DATA FOR THIS TASK:

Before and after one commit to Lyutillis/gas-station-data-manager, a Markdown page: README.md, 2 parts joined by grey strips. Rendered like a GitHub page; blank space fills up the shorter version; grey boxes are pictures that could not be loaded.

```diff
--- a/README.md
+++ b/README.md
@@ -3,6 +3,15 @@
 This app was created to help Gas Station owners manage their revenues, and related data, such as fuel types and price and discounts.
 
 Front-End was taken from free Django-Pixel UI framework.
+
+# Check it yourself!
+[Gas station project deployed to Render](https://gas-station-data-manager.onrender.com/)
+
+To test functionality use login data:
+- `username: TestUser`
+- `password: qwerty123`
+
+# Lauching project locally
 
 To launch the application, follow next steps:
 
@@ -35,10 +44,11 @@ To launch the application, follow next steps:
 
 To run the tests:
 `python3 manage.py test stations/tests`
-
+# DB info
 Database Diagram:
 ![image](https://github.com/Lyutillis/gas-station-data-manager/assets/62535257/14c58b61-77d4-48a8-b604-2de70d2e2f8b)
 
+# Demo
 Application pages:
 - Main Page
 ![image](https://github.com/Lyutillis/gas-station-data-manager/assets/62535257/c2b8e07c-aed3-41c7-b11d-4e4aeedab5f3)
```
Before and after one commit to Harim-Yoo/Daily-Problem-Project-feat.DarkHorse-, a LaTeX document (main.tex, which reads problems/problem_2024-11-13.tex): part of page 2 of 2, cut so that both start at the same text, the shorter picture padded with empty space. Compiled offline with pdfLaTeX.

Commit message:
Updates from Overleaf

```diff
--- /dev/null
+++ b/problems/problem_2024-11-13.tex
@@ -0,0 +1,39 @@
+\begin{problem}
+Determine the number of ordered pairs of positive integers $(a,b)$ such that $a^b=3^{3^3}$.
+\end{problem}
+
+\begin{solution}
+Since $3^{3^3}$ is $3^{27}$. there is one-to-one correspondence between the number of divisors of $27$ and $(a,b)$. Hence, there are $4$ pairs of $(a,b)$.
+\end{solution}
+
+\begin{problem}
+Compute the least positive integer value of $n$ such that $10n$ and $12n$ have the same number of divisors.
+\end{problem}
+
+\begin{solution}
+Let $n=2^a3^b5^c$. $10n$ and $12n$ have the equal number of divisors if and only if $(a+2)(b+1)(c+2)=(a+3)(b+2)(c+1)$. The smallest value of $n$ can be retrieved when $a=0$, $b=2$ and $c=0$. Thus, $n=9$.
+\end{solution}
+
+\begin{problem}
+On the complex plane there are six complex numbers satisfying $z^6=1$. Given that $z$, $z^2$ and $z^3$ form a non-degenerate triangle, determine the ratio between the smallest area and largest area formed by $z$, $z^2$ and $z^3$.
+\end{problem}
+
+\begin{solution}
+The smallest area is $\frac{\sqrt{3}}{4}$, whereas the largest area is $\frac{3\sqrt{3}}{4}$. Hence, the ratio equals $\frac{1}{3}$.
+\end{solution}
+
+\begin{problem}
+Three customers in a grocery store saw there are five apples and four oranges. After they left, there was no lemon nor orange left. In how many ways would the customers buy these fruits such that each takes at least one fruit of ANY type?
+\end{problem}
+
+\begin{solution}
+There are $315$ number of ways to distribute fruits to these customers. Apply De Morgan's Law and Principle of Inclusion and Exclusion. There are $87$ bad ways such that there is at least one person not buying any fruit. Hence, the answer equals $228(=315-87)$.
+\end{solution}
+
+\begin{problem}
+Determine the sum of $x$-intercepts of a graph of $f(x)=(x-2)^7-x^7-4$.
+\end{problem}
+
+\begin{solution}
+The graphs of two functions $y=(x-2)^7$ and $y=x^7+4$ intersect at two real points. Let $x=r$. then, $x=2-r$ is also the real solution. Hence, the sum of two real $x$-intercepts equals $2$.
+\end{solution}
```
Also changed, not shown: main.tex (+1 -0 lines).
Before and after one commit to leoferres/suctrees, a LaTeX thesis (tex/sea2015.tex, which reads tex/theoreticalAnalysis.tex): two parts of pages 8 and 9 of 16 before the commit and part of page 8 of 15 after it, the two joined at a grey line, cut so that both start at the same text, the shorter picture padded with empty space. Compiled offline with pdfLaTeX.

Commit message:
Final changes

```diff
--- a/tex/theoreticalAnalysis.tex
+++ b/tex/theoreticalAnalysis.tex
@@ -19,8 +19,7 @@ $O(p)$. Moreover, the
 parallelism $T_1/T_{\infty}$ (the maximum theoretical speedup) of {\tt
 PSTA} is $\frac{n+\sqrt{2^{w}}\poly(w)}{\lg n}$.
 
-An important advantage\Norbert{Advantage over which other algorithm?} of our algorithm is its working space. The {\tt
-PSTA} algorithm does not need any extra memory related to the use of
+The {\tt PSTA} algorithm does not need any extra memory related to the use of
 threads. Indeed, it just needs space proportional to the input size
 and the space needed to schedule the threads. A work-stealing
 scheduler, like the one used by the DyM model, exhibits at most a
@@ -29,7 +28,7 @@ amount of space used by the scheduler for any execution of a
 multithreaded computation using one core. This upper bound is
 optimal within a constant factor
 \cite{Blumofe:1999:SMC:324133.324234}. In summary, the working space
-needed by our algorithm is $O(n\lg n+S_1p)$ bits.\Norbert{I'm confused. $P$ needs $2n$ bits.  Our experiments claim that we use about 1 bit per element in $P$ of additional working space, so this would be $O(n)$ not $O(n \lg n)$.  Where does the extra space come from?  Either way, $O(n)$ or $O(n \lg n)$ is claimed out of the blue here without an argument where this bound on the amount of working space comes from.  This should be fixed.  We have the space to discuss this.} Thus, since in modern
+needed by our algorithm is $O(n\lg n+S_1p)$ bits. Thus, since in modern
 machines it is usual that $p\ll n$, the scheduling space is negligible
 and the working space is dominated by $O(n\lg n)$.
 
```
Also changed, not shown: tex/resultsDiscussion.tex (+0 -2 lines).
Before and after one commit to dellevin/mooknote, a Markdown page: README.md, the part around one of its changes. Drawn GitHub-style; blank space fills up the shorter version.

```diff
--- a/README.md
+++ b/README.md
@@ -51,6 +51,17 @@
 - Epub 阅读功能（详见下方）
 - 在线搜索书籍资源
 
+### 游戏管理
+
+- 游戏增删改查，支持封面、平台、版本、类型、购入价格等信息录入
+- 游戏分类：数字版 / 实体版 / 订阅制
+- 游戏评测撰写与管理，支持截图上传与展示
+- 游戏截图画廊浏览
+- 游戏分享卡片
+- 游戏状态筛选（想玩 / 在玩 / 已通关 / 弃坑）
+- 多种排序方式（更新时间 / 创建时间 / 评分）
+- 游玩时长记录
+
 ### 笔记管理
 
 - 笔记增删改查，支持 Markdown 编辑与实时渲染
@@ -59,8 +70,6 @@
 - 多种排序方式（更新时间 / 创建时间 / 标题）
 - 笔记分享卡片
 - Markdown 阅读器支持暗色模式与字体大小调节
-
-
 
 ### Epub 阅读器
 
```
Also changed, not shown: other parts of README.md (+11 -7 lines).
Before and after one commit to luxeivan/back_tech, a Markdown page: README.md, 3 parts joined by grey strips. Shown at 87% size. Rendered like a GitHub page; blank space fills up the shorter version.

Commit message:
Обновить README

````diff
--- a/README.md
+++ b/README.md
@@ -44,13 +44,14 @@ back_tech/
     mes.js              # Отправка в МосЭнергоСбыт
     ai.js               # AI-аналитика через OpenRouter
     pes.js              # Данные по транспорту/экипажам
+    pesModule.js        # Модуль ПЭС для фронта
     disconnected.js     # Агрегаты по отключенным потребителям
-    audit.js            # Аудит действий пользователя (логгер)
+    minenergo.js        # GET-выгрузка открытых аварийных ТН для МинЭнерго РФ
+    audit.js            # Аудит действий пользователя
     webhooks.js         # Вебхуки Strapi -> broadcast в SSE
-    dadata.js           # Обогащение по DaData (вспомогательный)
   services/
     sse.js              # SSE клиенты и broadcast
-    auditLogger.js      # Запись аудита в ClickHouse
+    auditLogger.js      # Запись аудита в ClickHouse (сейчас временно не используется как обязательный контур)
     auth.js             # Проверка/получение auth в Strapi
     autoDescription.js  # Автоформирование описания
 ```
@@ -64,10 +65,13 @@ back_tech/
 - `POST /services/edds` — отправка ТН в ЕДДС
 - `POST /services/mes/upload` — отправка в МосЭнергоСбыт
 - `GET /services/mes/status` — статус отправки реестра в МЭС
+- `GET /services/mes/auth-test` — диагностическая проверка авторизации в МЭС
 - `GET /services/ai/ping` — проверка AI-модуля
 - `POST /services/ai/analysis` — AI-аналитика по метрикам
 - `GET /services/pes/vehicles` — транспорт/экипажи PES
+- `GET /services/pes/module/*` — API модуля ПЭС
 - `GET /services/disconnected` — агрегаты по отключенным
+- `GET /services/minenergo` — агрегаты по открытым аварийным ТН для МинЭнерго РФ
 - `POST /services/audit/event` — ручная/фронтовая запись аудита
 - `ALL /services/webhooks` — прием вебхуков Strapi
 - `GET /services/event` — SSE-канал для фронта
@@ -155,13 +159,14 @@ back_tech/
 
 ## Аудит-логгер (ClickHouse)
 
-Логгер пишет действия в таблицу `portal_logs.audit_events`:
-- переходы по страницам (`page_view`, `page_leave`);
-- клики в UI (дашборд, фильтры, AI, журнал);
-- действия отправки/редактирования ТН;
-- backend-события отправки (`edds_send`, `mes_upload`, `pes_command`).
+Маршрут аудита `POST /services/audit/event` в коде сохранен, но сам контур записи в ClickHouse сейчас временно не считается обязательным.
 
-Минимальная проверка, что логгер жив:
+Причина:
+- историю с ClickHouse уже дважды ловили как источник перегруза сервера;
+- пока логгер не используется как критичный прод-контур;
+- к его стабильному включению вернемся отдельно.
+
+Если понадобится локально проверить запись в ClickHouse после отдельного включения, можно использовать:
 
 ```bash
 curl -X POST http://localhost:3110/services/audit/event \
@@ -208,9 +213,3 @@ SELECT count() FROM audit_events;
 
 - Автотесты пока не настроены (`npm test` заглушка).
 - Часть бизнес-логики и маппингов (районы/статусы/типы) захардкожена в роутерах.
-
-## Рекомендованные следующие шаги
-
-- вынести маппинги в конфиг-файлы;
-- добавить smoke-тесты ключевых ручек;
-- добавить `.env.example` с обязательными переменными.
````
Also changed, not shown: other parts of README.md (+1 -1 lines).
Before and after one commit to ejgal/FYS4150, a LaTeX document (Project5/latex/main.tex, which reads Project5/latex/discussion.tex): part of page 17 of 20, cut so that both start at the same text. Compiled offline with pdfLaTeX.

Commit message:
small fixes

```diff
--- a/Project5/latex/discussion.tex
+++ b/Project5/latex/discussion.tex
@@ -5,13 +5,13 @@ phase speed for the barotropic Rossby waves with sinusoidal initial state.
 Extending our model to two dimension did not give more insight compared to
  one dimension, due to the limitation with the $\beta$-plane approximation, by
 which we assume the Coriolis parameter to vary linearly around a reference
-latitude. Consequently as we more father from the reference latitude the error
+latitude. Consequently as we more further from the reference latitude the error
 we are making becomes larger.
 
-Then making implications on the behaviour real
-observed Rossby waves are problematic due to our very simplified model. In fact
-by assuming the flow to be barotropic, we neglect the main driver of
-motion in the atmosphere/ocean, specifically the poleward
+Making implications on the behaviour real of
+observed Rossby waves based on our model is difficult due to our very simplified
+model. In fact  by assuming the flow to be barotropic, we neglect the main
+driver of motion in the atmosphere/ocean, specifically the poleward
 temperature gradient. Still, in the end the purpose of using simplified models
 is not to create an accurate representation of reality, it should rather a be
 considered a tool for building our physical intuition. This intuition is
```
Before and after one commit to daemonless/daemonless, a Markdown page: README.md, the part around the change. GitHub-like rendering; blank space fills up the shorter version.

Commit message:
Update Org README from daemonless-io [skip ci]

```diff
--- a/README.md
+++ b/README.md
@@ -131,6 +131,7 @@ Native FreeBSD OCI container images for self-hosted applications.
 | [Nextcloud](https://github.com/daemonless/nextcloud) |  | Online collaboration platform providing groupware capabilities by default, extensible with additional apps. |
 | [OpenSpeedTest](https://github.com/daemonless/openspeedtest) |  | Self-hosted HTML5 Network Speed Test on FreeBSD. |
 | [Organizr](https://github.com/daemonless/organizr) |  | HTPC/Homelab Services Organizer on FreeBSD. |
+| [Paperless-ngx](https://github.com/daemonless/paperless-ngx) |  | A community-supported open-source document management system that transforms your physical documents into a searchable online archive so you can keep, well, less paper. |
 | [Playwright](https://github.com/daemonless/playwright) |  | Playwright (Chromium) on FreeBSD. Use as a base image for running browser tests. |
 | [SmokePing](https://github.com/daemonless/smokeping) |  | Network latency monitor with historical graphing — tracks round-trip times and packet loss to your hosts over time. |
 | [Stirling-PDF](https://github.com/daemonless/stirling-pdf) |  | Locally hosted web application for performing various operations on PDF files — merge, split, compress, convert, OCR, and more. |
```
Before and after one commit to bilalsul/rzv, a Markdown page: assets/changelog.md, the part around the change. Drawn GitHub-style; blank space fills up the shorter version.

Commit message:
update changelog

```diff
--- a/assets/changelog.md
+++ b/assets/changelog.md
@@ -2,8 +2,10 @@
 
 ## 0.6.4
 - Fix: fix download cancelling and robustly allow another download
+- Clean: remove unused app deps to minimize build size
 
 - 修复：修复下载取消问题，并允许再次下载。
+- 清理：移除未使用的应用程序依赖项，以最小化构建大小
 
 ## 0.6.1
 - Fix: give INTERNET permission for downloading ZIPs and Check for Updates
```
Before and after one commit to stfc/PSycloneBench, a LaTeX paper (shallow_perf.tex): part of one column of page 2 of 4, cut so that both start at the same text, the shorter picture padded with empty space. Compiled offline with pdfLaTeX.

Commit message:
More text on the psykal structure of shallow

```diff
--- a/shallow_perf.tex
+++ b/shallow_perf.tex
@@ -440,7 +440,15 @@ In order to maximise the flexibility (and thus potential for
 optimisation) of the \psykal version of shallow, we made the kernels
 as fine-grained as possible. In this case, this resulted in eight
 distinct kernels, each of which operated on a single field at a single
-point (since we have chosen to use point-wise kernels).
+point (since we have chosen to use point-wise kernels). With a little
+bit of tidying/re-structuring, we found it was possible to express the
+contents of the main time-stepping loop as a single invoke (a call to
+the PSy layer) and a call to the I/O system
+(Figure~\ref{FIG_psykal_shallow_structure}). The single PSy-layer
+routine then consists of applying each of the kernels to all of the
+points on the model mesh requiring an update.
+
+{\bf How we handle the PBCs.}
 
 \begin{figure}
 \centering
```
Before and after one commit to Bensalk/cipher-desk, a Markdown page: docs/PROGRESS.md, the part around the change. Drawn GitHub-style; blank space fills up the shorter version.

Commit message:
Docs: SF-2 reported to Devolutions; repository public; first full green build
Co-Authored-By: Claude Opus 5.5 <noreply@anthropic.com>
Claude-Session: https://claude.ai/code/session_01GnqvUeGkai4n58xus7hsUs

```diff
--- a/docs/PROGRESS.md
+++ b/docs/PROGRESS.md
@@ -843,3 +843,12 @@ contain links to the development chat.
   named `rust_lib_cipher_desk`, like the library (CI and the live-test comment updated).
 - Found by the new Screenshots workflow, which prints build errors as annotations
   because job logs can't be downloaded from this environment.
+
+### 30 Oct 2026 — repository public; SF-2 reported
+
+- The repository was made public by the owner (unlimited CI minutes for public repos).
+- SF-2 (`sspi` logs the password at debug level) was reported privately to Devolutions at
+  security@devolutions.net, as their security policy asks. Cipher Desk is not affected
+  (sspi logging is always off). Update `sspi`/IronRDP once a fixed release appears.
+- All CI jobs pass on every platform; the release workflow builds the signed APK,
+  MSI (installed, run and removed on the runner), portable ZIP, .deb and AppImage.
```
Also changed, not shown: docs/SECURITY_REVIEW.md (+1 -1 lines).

DIRECTIONS: Scan the records above for lines with the word "manager". Then report how many there are, as a bare number.

YOUR RESPONSE: 4